Marcela Montufar Soria
Marcela Montufar Soria, Multimedia Editor
Marcela (She/Her/Ella) is an Honors College History and Classical Studies and Humanities major with a concentration in Religious Studies and a minor in East Asian Studies. She is an international student from Mexico and is the fourth member of her family to be a student at UTSA. After graduation, she plans to pursue a graduate education in Chinese history. Outside of school, Marcela volunteers at the Witte Museum as a gallery attendant during the weekends. Her hobbies include violin playing, amateur stargazing, video editing, writing, reading non-fiction, and painting. She joined the Paisano in Fall 2021, became Assistant Multimedia Editor in Spring 2022, and became Multimedia Editor in Spring 2023.
Chloe Williams
Chloe Williams, Managing Editor

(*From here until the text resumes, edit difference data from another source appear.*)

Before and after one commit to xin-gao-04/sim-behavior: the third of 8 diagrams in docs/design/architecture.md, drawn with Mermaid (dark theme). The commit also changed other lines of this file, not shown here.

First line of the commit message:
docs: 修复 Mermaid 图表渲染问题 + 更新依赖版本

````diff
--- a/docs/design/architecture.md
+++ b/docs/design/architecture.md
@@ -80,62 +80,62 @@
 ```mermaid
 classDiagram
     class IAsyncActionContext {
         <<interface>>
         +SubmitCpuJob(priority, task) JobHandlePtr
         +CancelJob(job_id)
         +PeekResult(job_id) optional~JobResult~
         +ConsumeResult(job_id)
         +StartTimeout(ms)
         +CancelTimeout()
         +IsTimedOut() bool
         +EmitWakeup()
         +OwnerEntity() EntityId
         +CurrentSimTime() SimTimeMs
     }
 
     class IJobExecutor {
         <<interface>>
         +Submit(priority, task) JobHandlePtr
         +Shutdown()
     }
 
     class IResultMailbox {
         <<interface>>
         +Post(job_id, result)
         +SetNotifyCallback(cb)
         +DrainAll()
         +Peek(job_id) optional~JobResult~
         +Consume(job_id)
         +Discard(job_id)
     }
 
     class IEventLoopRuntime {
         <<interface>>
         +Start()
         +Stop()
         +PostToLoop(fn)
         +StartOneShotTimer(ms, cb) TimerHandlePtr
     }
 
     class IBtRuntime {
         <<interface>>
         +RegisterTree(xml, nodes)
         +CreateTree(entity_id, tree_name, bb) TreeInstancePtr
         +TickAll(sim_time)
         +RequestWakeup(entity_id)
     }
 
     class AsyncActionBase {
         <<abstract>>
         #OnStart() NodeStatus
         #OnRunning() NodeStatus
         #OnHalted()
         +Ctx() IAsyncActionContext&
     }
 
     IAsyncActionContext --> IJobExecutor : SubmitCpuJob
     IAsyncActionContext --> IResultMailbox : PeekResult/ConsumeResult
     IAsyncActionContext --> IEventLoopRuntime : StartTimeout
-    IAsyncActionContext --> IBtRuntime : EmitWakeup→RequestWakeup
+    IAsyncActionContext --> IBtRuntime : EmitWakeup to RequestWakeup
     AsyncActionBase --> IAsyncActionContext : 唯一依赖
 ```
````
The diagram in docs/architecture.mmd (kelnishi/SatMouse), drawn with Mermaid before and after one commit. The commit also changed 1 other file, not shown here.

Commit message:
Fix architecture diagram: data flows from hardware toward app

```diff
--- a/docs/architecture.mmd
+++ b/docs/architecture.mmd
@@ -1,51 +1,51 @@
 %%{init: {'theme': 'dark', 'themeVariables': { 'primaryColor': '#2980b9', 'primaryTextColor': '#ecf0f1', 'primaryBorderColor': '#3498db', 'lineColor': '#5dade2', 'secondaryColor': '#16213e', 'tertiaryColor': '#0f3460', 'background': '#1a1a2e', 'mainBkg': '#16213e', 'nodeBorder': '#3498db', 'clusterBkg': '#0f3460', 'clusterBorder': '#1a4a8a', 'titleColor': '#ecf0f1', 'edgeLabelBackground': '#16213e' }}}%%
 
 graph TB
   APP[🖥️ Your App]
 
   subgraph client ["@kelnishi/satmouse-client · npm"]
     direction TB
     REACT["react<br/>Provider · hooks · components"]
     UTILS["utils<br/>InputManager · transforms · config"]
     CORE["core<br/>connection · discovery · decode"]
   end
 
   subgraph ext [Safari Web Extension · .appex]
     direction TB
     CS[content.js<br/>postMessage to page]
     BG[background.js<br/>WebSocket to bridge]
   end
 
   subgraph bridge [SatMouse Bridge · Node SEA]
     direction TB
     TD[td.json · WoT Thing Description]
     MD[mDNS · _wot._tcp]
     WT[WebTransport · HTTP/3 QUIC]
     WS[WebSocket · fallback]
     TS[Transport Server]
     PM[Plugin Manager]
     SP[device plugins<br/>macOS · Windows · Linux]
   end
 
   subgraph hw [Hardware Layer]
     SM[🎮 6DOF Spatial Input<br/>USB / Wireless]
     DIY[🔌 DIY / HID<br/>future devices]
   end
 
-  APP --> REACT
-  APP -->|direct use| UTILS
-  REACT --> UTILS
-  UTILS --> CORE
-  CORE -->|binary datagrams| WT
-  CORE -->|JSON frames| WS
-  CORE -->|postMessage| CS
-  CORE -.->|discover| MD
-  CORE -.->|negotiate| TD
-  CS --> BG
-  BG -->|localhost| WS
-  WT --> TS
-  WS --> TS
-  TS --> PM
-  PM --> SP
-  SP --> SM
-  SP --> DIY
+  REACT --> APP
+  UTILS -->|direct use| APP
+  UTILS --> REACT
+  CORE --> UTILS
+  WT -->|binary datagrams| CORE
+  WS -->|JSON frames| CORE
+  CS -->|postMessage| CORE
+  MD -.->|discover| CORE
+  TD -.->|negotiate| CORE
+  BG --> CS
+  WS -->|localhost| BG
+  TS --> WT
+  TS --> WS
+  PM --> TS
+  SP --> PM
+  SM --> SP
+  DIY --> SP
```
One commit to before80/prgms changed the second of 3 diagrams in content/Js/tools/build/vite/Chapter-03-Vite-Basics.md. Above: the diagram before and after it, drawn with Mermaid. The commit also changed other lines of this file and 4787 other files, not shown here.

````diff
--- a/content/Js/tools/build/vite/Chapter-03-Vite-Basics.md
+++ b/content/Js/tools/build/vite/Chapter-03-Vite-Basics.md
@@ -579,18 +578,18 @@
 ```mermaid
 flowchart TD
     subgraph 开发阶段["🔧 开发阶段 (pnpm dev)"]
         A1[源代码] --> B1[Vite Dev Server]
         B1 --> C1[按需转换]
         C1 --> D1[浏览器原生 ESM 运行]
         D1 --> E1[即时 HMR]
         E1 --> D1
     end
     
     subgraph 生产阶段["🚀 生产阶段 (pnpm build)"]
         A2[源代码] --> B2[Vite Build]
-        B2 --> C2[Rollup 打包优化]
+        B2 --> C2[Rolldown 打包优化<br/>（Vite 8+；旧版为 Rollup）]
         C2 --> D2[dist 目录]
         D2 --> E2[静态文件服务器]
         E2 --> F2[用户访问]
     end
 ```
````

Chloe (she/her) is a senior majoring in Business Marketing with a minor in Adaptive Decision Business Models. On her off days you can find Chloe thrifting, being a self-proclaimed food critic or outside enjoying nature. This is her third year at The Paisano and she is excited to serve as Managing Editor.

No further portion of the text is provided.